**Task requirements**
A bare number is the only acceptable answer: how many lines of these entries include "print"?

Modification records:
------------

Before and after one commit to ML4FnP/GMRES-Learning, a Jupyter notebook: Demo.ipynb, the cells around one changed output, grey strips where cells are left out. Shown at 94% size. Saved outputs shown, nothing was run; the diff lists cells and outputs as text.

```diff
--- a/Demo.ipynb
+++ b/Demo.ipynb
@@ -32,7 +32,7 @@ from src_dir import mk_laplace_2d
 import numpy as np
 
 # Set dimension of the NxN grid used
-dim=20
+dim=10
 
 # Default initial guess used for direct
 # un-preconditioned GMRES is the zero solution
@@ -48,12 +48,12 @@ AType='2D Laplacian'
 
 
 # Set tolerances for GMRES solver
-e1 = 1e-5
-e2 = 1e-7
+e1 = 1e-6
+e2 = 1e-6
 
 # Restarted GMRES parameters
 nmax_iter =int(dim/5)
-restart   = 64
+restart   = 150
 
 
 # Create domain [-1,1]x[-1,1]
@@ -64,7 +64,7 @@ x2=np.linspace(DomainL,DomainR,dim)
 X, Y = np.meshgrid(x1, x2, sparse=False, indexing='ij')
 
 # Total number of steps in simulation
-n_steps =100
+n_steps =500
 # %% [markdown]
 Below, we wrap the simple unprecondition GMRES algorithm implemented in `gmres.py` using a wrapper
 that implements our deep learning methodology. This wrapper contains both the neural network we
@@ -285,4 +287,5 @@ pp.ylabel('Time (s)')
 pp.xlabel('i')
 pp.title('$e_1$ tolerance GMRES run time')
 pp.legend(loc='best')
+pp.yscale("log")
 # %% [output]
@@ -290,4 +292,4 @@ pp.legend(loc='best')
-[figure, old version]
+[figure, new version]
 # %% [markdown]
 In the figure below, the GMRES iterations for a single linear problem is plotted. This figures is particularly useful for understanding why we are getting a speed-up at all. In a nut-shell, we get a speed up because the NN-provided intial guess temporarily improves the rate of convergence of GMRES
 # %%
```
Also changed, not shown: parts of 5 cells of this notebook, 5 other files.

------------

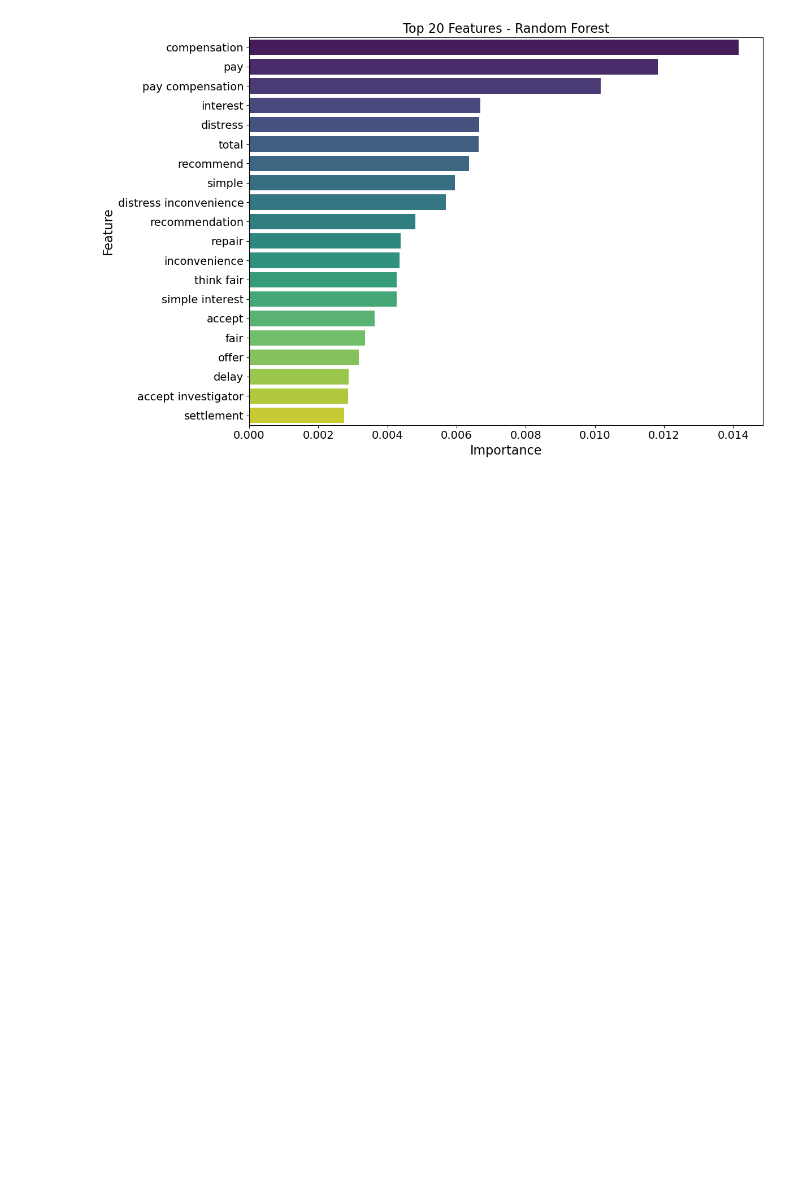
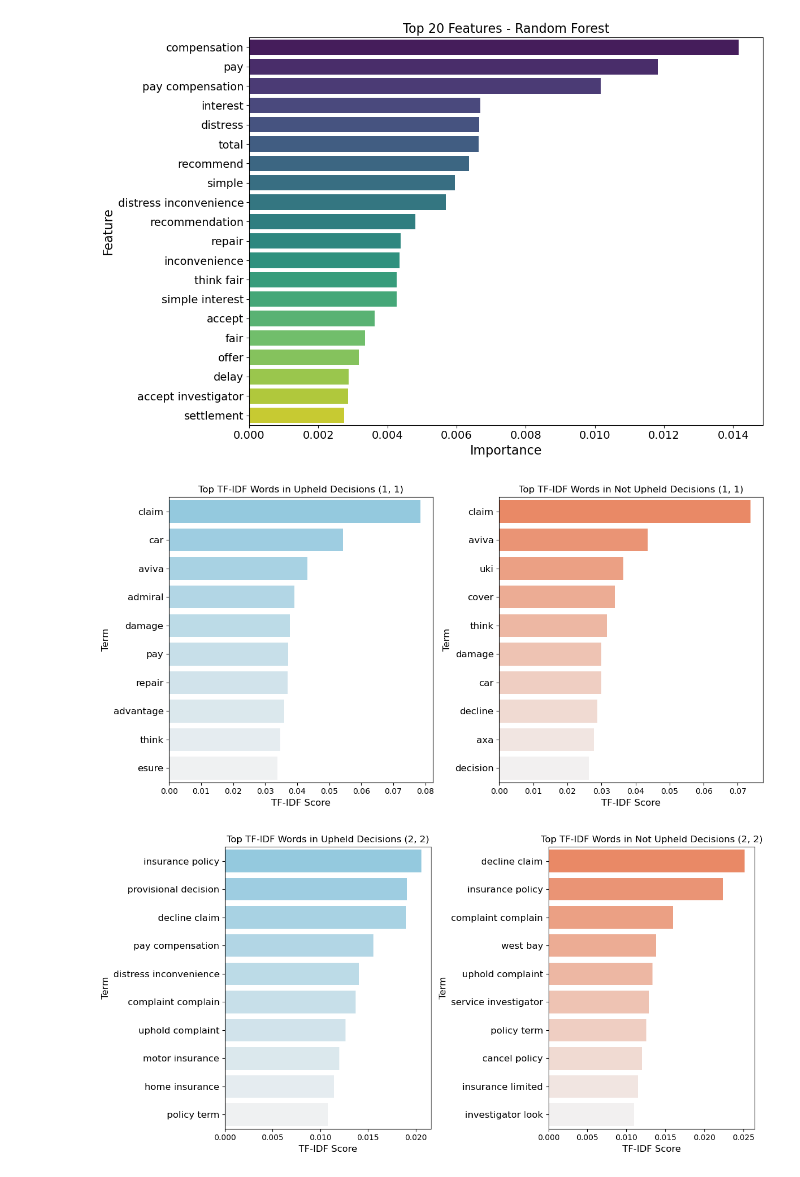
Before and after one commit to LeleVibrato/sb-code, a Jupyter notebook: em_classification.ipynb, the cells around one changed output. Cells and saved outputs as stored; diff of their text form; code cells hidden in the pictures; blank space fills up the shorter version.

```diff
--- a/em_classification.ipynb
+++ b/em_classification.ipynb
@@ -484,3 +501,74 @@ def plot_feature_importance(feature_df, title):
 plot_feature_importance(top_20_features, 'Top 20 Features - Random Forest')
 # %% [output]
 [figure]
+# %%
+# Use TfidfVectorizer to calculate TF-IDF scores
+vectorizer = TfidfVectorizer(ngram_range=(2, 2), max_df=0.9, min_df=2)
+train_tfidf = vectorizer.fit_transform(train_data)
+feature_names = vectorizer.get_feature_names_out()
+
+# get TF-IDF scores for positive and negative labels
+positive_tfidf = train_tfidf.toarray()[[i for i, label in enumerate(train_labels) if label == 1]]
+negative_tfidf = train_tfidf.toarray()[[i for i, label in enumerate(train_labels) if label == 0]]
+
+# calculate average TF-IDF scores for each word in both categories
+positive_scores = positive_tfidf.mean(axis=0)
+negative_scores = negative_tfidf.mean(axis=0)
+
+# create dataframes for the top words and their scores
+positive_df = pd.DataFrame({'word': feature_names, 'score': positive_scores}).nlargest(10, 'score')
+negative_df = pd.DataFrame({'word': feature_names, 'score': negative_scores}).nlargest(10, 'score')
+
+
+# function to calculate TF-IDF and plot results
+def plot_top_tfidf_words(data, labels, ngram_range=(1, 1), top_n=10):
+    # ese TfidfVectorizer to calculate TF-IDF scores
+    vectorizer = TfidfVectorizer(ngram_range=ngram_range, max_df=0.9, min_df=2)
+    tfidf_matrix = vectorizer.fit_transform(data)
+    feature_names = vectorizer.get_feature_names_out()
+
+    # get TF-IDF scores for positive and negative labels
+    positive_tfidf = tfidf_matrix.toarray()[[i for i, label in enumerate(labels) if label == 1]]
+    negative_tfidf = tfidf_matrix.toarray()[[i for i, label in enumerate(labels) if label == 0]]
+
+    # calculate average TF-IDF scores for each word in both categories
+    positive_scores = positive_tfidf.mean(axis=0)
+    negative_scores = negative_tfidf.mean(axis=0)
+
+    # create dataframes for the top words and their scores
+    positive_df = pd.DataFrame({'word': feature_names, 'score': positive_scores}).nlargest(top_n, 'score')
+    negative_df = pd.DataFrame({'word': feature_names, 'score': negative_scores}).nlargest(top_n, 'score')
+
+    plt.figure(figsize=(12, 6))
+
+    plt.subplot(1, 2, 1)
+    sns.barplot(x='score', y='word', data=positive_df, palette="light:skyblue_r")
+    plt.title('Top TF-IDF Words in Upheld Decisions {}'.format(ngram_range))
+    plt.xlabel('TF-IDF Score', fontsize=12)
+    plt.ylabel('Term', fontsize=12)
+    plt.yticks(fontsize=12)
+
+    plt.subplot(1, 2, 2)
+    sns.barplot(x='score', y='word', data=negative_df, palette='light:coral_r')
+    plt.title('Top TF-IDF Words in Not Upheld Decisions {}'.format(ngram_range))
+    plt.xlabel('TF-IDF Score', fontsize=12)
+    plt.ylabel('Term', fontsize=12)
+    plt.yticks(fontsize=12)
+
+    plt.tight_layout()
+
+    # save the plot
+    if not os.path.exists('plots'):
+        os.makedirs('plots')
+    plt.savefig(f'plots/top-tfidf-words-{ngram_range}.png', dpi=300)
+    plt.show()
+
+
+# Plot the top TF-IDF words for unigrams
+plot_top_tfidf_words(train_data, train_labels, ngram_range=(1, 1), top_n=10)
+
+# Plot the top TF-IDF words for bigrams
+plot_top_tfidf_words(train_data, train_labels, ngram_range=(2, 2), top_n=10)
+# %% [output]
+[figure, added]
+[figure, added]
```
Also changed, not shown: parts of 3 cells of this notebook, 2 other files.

------------

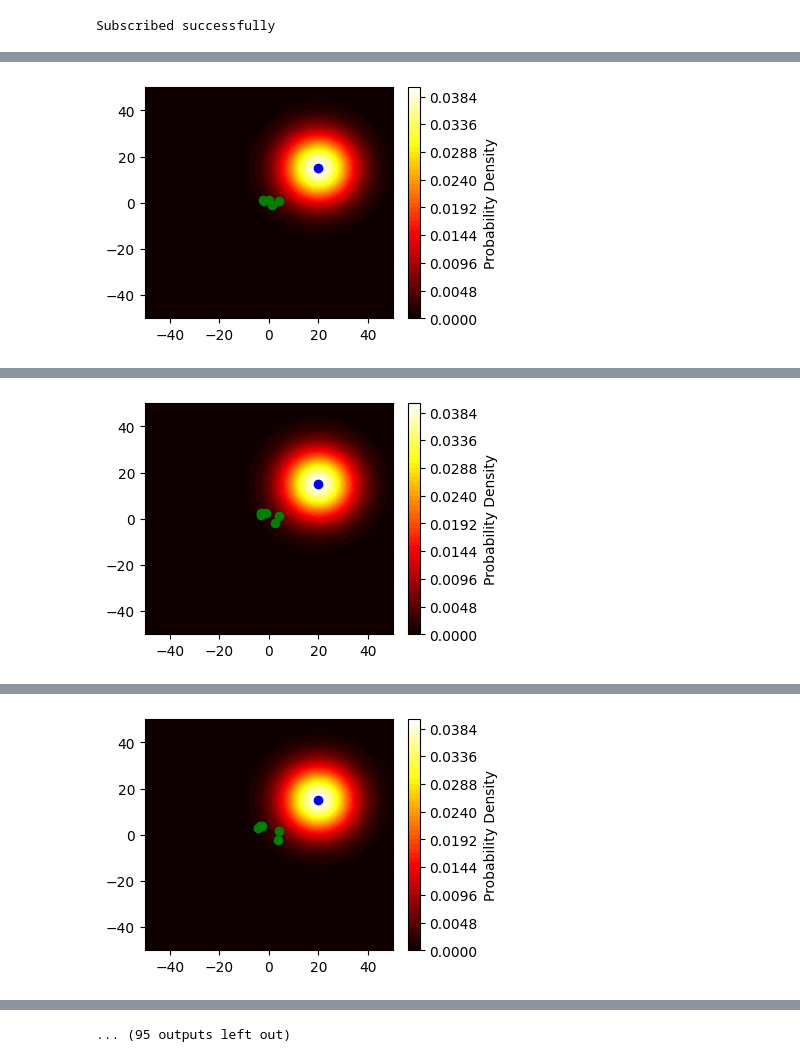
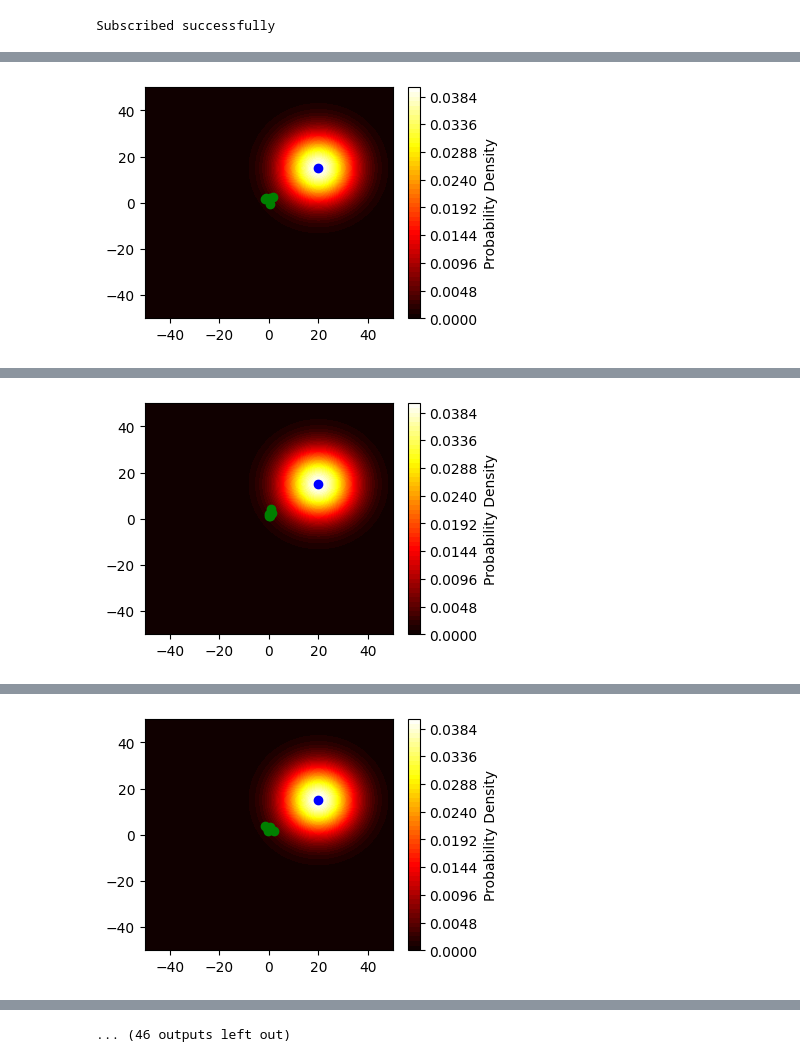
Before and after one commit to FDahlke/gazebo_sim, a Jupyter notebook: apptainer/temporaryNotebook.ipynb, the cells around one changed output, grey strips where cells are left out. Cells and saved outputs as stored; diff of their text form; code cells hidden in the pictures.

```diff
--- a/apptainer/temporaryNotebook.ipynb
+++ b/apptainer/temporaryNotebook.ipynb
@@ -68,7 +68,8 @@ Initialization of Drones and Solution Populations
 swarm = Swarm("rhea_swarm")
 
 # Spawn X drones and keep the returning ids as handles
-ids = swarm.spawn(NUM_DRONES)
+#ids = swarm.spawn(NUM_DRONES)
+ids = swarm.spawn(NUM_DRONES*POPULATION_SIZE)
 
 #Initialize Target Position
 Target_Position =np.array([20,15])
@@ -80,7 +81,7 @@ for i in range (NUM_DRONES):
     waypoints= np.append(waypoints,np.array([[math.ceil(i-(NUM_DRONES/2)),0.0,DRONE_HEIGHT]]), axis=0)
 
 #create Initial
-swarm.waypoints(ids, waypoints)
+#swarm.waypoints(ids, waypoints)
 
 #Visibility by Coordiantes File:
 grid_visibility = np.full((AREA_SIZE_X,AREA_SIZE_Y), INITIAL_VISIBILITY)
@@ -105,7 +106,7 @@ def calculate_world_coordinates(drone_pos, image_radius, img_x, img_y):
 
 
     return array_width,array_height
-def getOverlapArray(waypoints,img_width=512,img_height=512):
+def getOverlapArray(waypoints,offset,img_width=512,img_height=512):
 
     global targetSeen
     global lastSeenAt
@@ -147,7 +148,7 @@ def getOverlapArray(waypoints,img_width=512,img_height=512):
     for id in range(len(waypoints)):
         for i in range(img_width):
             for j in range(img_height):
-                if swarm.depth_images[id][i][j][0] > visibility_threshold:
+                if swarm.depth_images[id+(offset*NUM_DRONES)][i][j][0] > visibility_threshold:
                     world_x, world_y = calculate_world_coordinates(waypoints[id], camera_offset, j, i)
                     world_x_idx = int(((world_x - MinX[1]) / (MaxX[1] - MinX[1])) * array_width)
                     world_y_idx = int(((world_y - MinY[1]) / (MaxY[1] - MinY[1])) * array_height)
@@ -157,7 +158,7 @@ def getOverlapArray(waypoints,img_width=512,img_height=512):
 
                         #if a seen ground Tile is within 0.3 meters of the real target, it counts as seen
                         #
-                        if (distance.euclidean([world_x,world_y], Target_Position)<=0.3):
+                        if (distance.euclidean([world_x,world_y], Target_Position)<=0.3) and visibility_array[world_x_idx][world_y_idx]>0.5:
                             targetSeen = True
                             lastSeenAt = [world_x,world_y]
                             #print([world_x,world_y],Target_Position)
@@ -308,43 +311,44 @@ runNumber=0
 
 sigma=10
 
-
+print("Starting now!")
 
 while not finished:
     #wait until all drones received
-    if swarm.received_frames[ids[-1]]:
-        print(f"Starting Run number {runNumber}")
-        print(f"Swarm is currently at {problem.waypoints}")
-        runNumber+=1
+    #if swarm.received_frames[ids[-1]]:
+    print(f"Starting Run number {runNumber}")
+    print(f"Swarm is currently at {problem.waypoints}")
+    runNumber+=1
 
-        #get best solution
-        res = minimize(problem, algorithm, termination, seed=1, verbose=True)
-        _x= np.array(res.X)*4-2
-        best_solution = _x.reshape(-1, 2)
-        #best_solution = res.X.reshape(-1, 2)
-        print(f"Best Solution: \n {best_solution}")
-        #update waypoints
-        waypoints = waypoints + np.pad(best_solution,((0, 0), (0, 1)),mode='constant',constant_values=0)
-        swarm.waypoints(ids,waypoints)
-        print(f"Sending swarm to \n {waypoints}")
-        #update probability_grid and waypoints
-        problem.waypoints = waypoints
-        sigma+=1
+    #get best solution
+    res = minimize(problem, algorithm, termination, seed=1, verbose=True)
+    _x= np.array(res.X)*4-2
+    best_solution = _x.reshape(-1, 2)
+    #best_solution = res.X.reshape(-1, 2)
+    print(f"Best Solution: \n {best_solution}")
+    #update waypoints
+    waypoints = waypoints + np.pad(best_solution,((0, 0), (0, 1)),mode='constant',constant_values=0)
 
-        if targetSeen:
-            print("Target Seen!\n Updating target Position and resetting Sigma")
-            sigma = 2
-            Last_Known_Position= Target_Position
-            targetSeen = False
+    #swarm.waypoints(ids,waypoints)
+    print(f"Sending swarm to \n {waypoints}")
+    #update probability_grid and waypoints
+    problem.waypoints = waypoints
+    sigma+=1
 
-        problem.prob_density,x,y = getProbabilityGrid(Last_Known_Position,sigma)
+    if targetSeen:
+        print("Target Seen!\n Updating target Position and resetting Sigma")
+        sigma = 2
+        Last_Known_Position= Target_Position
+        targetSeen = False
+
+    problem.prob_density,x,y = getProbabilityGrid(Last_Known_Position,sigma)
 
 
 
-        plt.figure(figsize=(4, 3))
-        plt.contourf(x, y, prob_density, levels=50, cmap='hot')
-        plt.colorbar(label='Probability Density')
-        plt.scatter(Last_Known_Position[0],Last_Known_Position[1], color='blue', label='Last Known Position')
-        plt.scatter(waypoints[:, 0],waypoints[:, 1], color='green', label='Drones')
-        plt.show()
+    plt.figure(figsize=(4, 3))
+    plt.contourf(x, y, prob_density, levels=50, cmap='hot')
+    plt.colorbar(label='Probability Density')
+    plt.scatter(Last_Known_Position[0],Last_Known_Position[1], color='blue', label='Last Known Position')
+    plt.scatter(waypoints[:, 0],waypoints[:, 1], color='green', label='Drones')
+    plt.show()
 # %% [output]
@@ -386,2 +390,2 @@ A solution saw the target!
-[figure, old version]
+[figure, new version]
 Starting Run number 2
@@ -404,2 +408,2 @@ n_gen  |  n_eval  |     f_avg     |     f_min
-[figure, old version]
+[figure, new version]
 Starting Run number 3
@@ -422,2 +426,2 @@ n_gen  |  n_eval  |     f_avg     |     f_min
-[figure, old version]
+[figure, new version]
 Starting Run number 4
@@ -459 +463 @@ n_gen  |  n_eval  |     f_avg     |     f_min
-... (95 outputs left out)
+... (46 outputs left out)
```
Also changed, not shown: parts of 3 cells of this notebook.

------------

**Solution**
12